** Instructions for the task **
Omitting all images, set down every line below exactly as it appears.

** Data section **
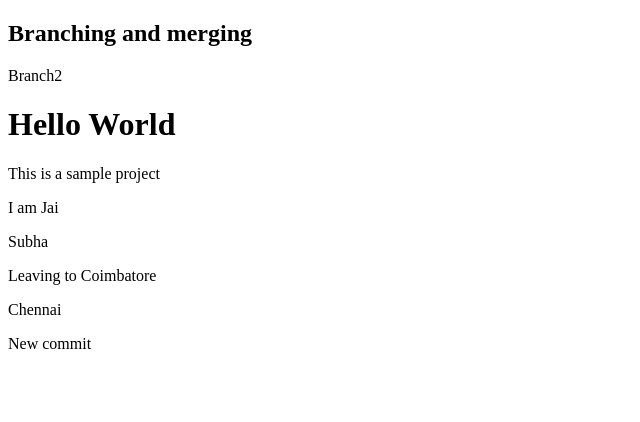
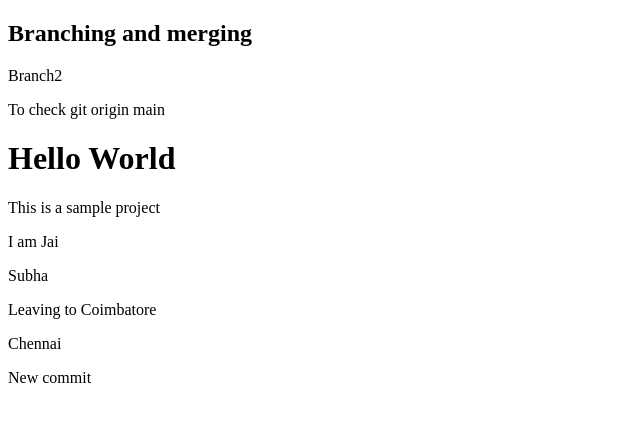
Before and after one commit to Jaisree07/gitclone, a plain HTML site: page index.html in a window 1280 px wide. Shown: the whole page, without its empty margins (0-640 px from the left). Drawn offline with Linux system fonts and the light colour scheme.

Commit message:
Maincheck

```diff
--- a/index.html
+++ b/index.html
@@ -7,6 +7,7 @@
     <section id="about">
   <h2>Branching and merging</h2>
   <p>Branch2</p>
+  <p>To check git origin main</p>
 </section>
   <h1>Hello World</h1>
   <p>This is a sample project</p>
```
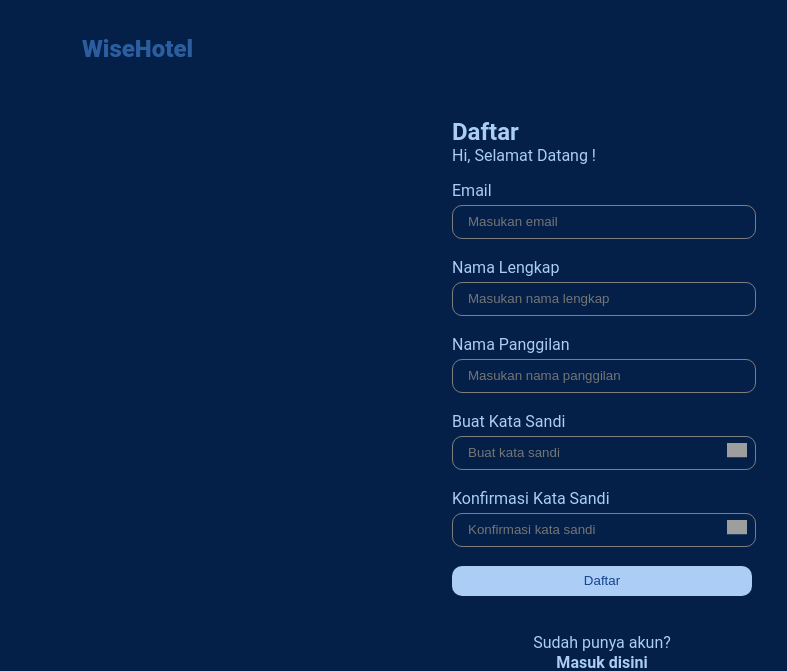
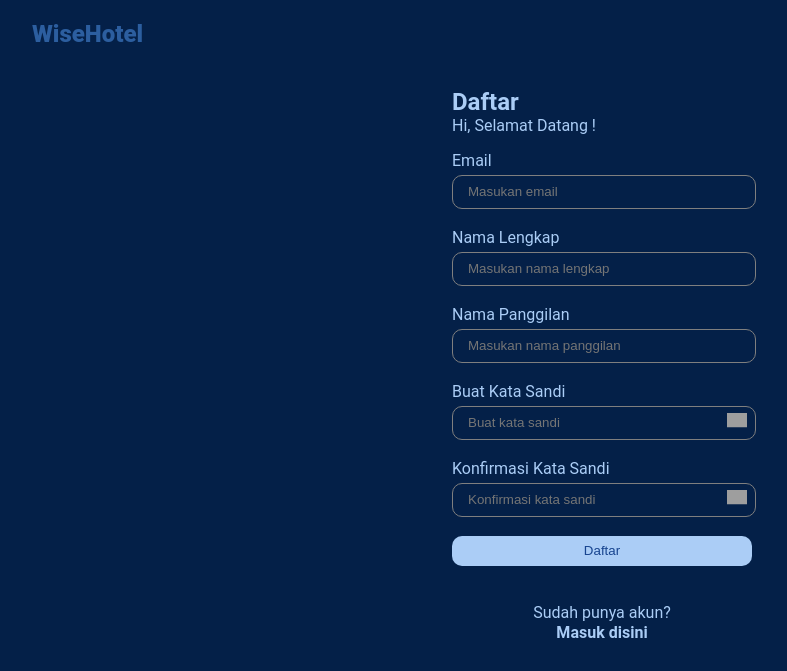
Before and after one commit to nurwahidmuslim/HotelWise, a PHP site: page /daftar.php in a window 1280 px wide. Shown: the top 671 px of the page, without its empty margins (38-825 px from the left). Run offline with PHP 8.4, Linux system fonts and the light colour scheme; grey boxes are pictures that could not be loaded.

Commit message:
Update daftar.php

```diff
--- a/daftar.php
+++ b/daftar.php
@@ -8,11 +8,9 @@
         </style>
     </head>
     <body>
-<nav class="navbar">
         <div class="navbar-left">
-        <span class="navbar-brand"><span class="wise">Wise</span><span class="hotel">Hotel</span></span>
+            <span class="navbar-brand">WiseHotel</span>
         </div>
-</nav>
         <div class="daftar">
             <form method="post">
                 <h2>Daftar</h2>
```
Lines whose indentation alone changed are shown as unchanged.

** Result for this task **
Before and after one commit to Jaisree07/gitclone, a plain HTML site: page index.html in a window 1280 px wide. Shown: the whole page, without its empty margins (0-640 px from the left). Drawn offline with Linux system fonts and the light colour scheme.

Commit message:
Maincheck

```diff
--- a/index.html
+++ b/index.html
@@ -7,6 +7,7 @@
     <section id="about">
   <h2>Branching and merging</h2>
   <p>Branch2</p>
+  <p>To check git origin main</p>
 </section>
   <h1>Hello World</h1>
   <p>This is a sample project</p>
```
Before and after one commit to nurwahidmuslim/HotelWise, a PHP site: page /daftar.php in a window 1280 px wide. Shown: the top 671 px of the page, without its empty margins (38-825 px from the left). Run offline with PHP 8.4, Linux system fonts and the light colour scheme; grey boxes are pictures that could not be loaded.

Commit message:
Update daftar.php

```diff
--- a/daftar.php
+++ b/daftar.php
@@ -8,11 +8,9 @@
         </style>
     </head>
     <body>
-<nav class="navbar">
         <div class="navbar-left">
-        <span class="navbar-brand"><span class="wise">Wise</span><span class="hotel">Hotel</span></span>
+            <span class="navbar-brand">WiseHotel</span>
         </div>
-</nav>
         <div class="daftar">
             <form method="post">
                 <h2>Daftar</h2>
```
Lines whose indentation alone changed are shown as unchanged.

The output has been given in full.